2) Bring in a new coach: Oklahoma 

There were a lot of bad teams that hired new coaches this off-season, but to most closely match the Thad Matta experience listed above, I wanted to choose a team with a poor eFG% defense last year. Oklahoma comes closest to fitting the bill. Not only were the Sooners a bad defensive team, Lon Kruger has been a solid defensive coach at times in his career. If Kruger can implement a defensive turnaround, Oklahoma can become competitive again.

3) Struggle because of adversity, not because of coaching mismanagement: Minnesota 

Minnesota lost both its point guards in the middle of the year last year, and had trouble running a consistent offense. I have questions about who will step into the point guard role this year, but with an off-season of additional practices, I trust the offense will return to some semblance of competence.

4) Be actively terrible: Auburn 

The Tigers were so horrifyingly undermanned last year, I’m sure they will be better this year. But I’m not sure if that will be enough to get them out of the bottom of the SEC.

5) Have a player have a career year: ??? 

This is presumably unpredictable.

6) Have a player rebound from a major slump: West Virginia 

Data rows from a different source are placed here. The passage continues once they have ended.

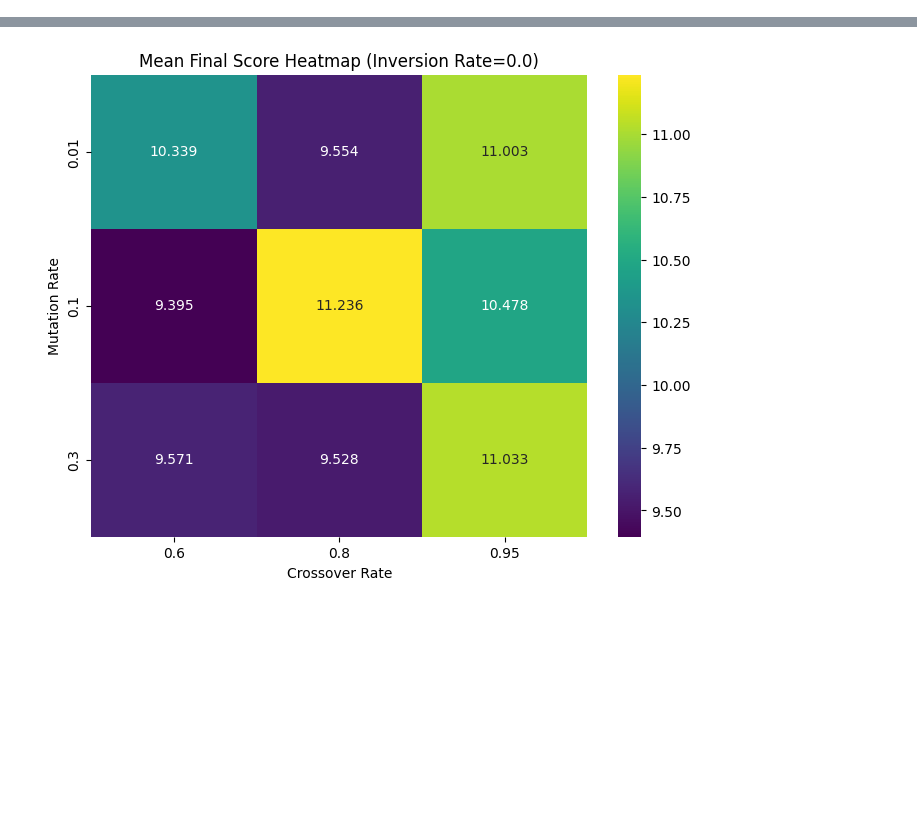
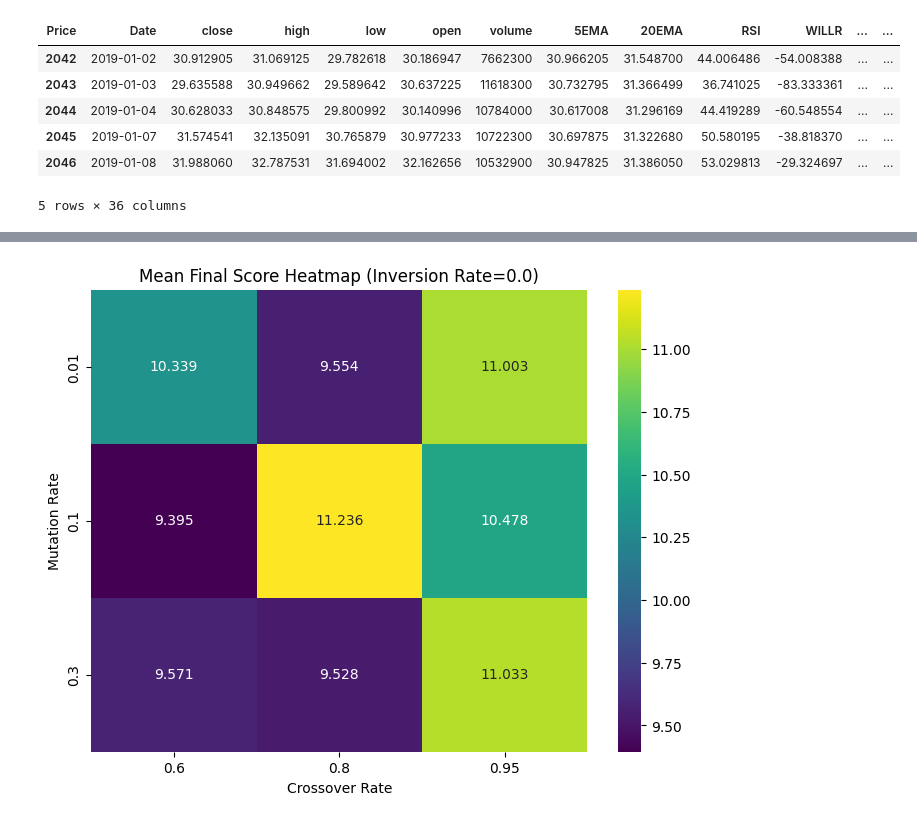
Before and after one commit to Chideme/island_genetic_algrorithm, a Jupyter notebook: parameter_effect.ipynb, the cells around one changed output, grey strips where cells are left out. Cells and saved outputs as stored; diff of their text form; code cells hidden in the pictures; blank space fills up the shorter version.

```diff
--- a/parameter_effect.ipynb
+++ b/parameter_effect.ipynb
@@ -29,4 +28,14 @@ YF.download() has changed argument auto_adjust default to True
 [figure]
+# %%
+data.test_data.head()
+# %% [output]
+| Price | Date | close | high | low | open | volume | 5EMA | 20EMA | RSI | WILLR | ... | ... |
+| 2042 | 2019-01-02 | 30.912905 | 31.069125 | 29.782618 | 30.186947 | 7662300 | 30.966205 | 31.548700 | 44.006486 | -54.008388 | ... | ... |
+| 2043 | 2019-01-03 | 29.635588 | 30.949662 | 29.589642 | 30.637225 | 11618300 | 30.732795 | 31.366499 | 36.741025 | -83.333361 | ... | ... |
+| 2044 | 2019-01-04 | 30.628033 | 30.848575 | 29.800992 | 30.140996 | 10784000 | 30.617008 | 31.296169 | 44.419289 | -60.548554 | ... | ... |
+| 2045 | 2019-01-07 | 31.574541 | 32.135091 | 30.765879 | 30.977233 | 10722300 | 30.697875 | 31.322680 | 50.580195 | -38.818370 | ... | ... |
+| 2046 | 2019-01-08 | 31.988060 | 32.787531 | 31.694002 | 32.162656 | 10532900 | 30.947825 | 31.386050 | 53.029813 | -29.324697 | ... | ... |
+5 rows × 36 columns
 # %%
 import numpy as np
 import pandas as pd
```
Also changed, not shown: parts of 4 cells of this notebook, 6 other files.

West Virginia does not qualify as a dark horse by any of the normal criteria. They were not bad last season. But the team loses a number of players to graduation this off-season, and I think people will be hesitant to pick them near the top of the Big East. But consider how well they can do this year if Kevin Jones has a bounce-back season. Two years ago Kevin Jones was one of the most efficient big men in the country. He made 42 threes and shot 40% from deep while also making 57% of his inside baskets. But last year Jones shot only 30% from deep and only 50% on the interior. If he returns to his sophomore year form, West Virginia can remain among the Big East elite.